* _Data records_:
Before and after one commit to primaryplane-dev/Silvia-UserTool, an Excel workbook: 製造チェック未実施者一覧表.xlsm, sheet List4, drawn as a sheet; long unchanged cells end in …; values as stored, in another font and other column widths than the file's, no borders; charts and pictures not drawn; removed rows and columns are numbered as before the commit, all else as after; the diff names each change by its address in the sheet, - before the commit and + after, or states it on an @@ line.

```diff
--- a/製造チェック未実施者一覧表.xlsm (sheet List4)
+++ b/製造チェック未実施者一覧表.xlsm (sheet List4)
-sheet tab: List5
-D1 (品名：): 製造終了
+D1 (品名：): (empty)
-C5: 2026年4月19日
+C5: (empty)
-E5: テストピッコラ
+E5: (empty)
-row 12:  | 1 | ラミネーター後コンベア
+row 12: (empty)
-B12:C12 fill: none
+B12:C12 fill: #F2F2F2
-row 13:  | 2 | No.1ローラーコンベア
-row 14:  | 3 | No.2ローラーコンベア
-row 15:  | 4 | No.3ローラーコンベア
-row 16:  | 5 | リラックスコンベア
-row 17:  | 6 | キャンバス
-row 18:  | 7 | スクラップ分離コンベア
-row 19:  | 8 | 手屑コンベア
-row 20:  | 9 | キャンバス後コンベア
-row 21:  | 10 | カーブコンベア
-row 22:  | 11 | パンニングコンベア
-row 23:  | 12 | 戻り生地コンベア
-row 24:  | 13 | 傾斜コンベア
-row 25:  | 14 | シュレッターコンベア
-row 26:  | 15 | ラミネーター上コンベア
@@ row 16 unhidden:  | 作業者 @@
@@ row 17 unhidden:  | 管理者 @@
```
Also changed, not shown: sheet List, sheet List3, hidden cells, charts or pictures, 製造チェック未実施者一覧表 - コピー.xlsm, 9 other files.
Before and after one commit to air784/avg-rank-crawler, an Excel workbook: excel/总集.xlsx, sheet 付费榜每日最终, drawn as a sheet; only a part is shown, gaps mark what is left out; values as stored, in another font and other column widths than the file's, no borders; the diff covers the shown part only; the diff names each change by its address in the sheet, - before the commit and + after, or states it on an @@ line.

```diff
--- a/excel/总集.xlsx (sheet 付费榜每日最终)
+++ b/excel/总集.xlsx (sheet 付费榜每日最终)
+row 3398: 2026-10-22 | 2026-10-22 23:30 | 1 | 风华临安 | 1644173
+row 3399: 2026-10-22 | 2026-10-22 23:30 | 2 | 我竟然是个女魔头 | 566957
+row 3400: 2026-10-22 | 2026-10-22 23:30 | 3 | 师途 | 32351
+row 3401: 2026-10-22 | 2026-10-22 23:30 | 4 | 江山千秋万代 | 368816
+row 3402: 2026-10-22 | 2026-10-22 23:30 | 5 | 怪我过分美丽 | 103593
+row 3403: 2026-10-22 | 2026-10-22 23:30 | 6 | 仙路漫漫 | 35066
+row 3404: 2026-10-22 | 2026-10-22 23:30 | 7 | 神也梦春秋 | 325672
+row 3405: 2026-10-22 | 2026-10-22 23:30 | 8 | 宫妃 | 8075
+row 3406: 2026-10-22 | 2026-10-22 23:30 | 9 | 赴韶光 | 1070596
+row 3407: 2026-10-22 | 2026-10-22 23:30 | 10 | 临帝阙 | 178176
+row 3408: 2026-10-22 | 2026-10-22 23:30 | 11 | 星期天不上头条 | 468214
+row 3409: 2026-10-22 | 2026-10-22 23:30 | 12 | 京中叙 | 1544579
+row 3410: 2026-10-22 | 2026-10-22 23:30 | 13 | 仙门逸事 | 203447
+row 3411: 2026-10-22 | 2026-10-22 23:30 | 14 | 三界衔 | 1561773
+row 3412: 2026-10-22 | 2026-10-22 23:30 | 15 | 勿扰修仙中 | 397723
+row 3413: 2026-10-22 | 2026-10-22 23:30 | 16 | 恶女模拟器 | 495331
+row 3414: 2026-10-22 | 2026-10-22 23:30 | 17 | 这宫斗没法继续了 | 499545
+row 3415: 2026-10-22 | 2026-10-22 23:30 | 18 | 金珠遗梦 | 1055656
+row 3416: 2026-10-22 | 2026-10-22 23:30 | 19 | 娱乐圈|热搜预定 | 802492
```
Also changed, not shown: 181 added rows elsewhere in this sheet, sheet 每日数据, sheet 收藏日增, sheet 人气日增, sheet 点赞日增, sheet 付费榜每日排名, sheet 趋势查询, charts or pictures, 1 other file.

* _The task_: Each entry above is to be written out exactly.

* _Task response_:
Before and after one commit to primaryplane-dev/Silvia-UserTool, an Excel workbook: 製造チェック未実施者一覧表.xlsm, sheet List4, drawn as a sheet; long unchanged cells end in …; values as stored, in another font and other column widths than the file's, no borders; charts and pictures not drawn; removed rows and columns are numbered as before the commit, all else as after; the diff names each change by its address in the sheet, - before the commit and + after, or states it on an @@ line.

```diff
--- a/製造チェック未実施者一覧表.xlsm (sheet List4)
+++ b/製造チェック未実施者一覧表.xlsm (sheet List4)
-sheet tab: List5
-D1 (品名：): 製造終了
+D1 (品名：): (empty)
-C5: 2026年4月19日
+C5: (empty)
-E5: テストピッコラ
+E5: (empty)
-row 12:  | 1 | ラミネーター後コンベア
+row 12: (empty)
-B12:C12 fill: none
+B12:C12 fill: #F2F2F2
-row 13:  | 2 | No.1ローラーコンベア
-row 14:  | 3 | No.2ローラーコンベア
-row 15:  | 4 | No.3ローラーコンベア
-row 16:  | 5 | リラックスコンベア
-row 17:  | 6 | キャンバス
-row 18:  | 7 | スクラップ分離コンベア
-row 19:  | 8 | 手屑コンベア
-row 20:  | 9 | キャンバス後コンベア
-row 21:  | 10 | カーブコンベア
-row 22:  | 11 | パンニングコンベア
-row 23:  | 12 | 戻り生地コンベア
-row 24:  | 13 | 傾斜コンベア
-row 25:  | 14 | シュレッターコンベア
-row 26:  | 15 | ラミネーター上コンベア
@@ row 16 unhidden:  | 作業者 @@
@@ row 17 unhidden:  | 管理者 @@
```
Also changed, not shown: sheet List, sheet List3, hidden cells, charts or pictures, 製造チェック未実施者一覧表 - コピー.xlsm, 9 other files.
Before and after one commit to air784/avg-rank-crawler, an Excel workbook: excel/总集.xlsx, sheet 付费榜每日最终, drawn as a sheet; only a part is shown, gaps mark what is left out; values as stored, in another font and other column widths than the file's, no borders; the diff covers the shown part only; the diff names each change by its address in the sheet, - before the commit and + after, or states it on an @@ line.

```diff
--- a/excel/总集.xlsx (sheet 付费榜每日最终)
+++ b/excel/总集.xlsx (sheet 付费榜每日最终)
+row 3398: 2026-10-22 | 2026-10-22 23:30 | 1 | 风华临安 | 1644173
+row 3399: 2026-10-22 | 2026-10-22 23:30 | 2 | 我竟然是个女魔头 | 566957
+row 3400: 2026-10-22 | 2026-10-22 23:30 | 3 | 师途 | 32351
+row 3401: 2026-10-22 | 2026-10-22 23:30 | 4 | 江山千秋万代 | 368816
+row 3402: 2026-10-22 | 2026-10-22 23:30 | 5 | 怪我过分美丽 | 103593
+row 3403: 2026-10-22 | 2026-10-22 23:30 | 6 | 仙路漫漫 | 35066
+row 3404: 2026-10-22 | 2026-10-22 23:30 | 7 | 神也梦春秋 | 325672
+row 3405: 2026-10-22 | 2026-10-22 23:30 | 8 | 宫妃 | 8075
+row 3406: 2026-10-22 | 2026-10-22 23:30 | 9 | 赴韶光 | 1070596
+row 3407: 2026-10-22 | 2026-10-22 23:30 | 10 | 临帝阙 | 178176
+row 3408: 2026-10-22 | 2026-10-22 23:30 | 11 | 星期天不上头条 | 468214
+row 3409: 2026-10-22 | 2026-10-22 23:30 | 12 | 京中叙 | 1544579
+row 3410: 2026-10-22 | 2026-10-22 23:30 | 13 | 仙门逸事 | 203447
+row 3411: 2026-10-22 | 2026-10-22 23:30 | 14 | 三界衔 | 1561773
+row 3412: 2026-10-22 | 2026-10-22 23:30 | 15 | 勿扰修仙中 | 397723
+row 3413: 2026-10-22 | 2026-10-22 23:30 | 16 | 恶女模拟器 | 495331
+row 3414: 2026-10-22 | 2026-10-22 23:30 | 17 | 这宫斗没法继续了 | 499545
+row 3415: 2026-10-22 | 2026-10-22 23:30 | 18 | 金珠遗梦 | 1055656
+row 3416: 2026-10-22 | 2026-10-22 23:30 | 19 | 娱乐圈|热搜预定 | 802492
```
Also changed, not shown: 181 added rows elsewhere in this sheet, sheet 每日数据, sheet 收藏日增, sheet 人气日增, sheet 点赞日增, sheet 付费榜每日排名, sheet 趋势查询, charts or pictures, 1 other file.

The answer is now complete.